Free Software triumphs in schools

It really does… if you give any credence to my survey of 31 ICT students in ‘Asperger’s Academy’. The survey came about because this is the time of year that they have to actually implement solutions as part of their ICT A...

Share

It really does… if you give any credence to my survey of 31 ICT students in ‘Asperger’s Academy’.

The survey came about because this is the time of year that they have to actually implement solutions as part of their ICT A level course-work and so ultimately select software that they can use at school and at home.

That’s the first part; the second part is that their project has to have a business plan … with costings.

Here are some qualitative conclusions from the first part:

1) Everyone in the three classes had heard of free, open source software and knew about Open Office as an alternative, free download, to MS Office.

2) Everyone knew about copyright protection but few knew about IP. They would happily use copyrighted images until challenged.

3) Nearly all students had used illegal file sharing for music downloads … but this was in the past, now were mostly happy to pay modest prices for legal downloads of music.

4) Most (75%) had a pathological aversion to paying for ‘desktop’ software. They exclusively used ‘free’ software, either stolen proprietary (i.e. someone else bought it and supplied license key), ‘cracked’ downloads, free open source software or Google Web Apps. Web apps were very popular, as was online storage.

5) In the emerging Smart Phone market no-one grumbled at paying a small amount for certain desirable ‘apps’.

6) FOSS desktop software actually chosen for use was: Inkscape, Joomla (on apache:php:mysql), Open Office and FreeMind (mind maps). No one wanted to use The Gimp when Photoshop was so easy to crack (apparently).

To summarise the above:
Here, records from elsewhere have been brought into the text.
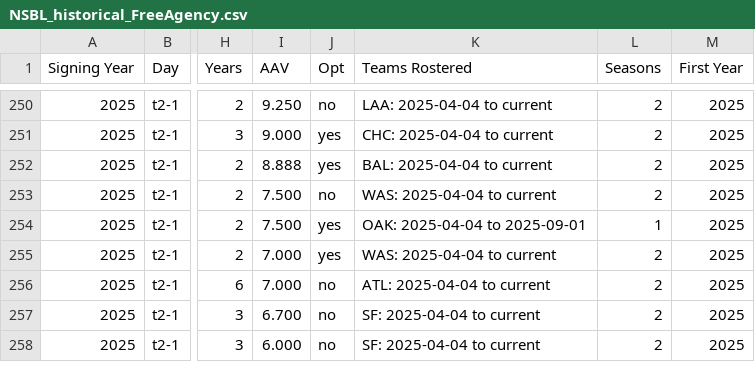
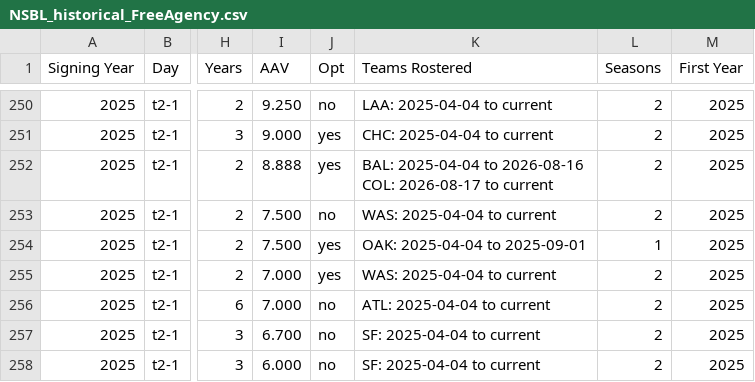
Before and after one commit to Connor-R/connor-r.github.io, a CSV file: csvs/NSBL_historical_FreeAgency.csv, drawn as a sheet; only a part is shown, gaps mark what is left out; ↵ is a line break in a cell; the diff names each change by its address in the sheet, - before the commit and + after, or states it on an @@ line.

```diff
--- a/csvs/NSBL_historical_FreeAgency.csv
+++ b/csvs/NSBL_historical_FreeAgency.csv
-K252 (Teams Rostered): BAL: 2025-04-04 to current
+K252 (Teams Rostered): BAL: 2025-04-04 to 2026-08-16 ↵ COL: 2026-08-17 to current
```
Also changed, not shown: csvs/NSBL_current_rosters.csv, csvs/NSBL_current_team_summary.csv, 11 other files.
If it’s something they want, they will pay modest amounts gladly; if it’s something they need for work and it costs a bob or two they won’t pay. They know stealing is wrong and would rather not do it ... but the moral imperative is weak. They have no strong feelings about FOSS either way other than a vague good feeling that it is free and legal.

Finally to Part 2.
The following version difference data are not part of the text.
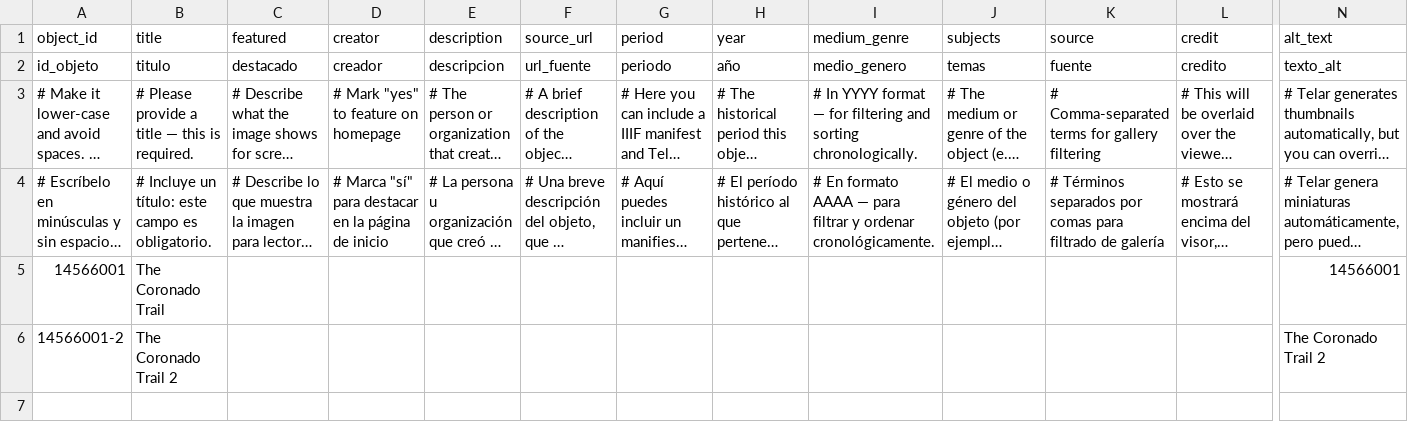
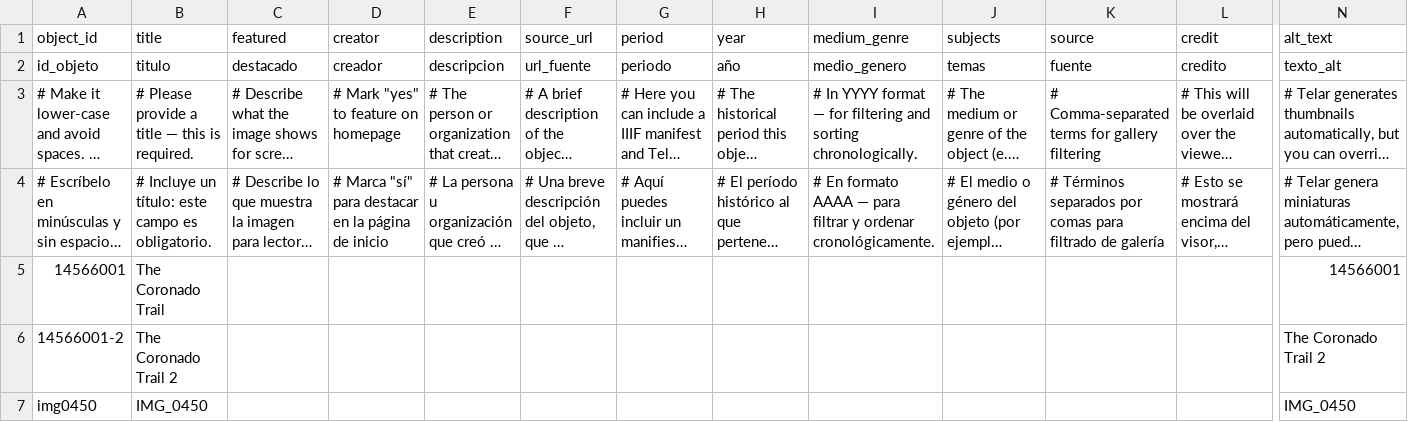
Before and after one commit to dylanloring/telarexperiment1, a CSV file: telar-content/spreadsheets/objects.csv, drawn as a sheet; only a part is shown, gaps mark what is left out; long unchanged cells end in …; rows hold the shown columns only; the diff names each change by its address in the sheet, - before the commit and + after, or states it on an @@ line.

Commit message:
Add img0450 via Telar Compositor [skip ci]

```diff
--- a/telar-content/spreadsheets/objects.csv
+++ b/telar-content/spreadsheets/objects.csv
+row 7: img0450 | IMG_0450 |  |  |  |  |  |  |  |  |  |  | IMG_0450
```
Also changed, not shown: 1 other file.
This involved the business side of it all. Here they were costing all aspects of the work including software: I had my work cut out here. Most of the students knew two things: businesses need to be legal and spending money is a darn sight easier than making money.

I was bombarded with requests for free, legitimate software solutions that would do the job. This meant in effect that every project used either FOSS or Google web Apps.

Draw your own conclusions from the above.

Find your next job with computerworld UK jobs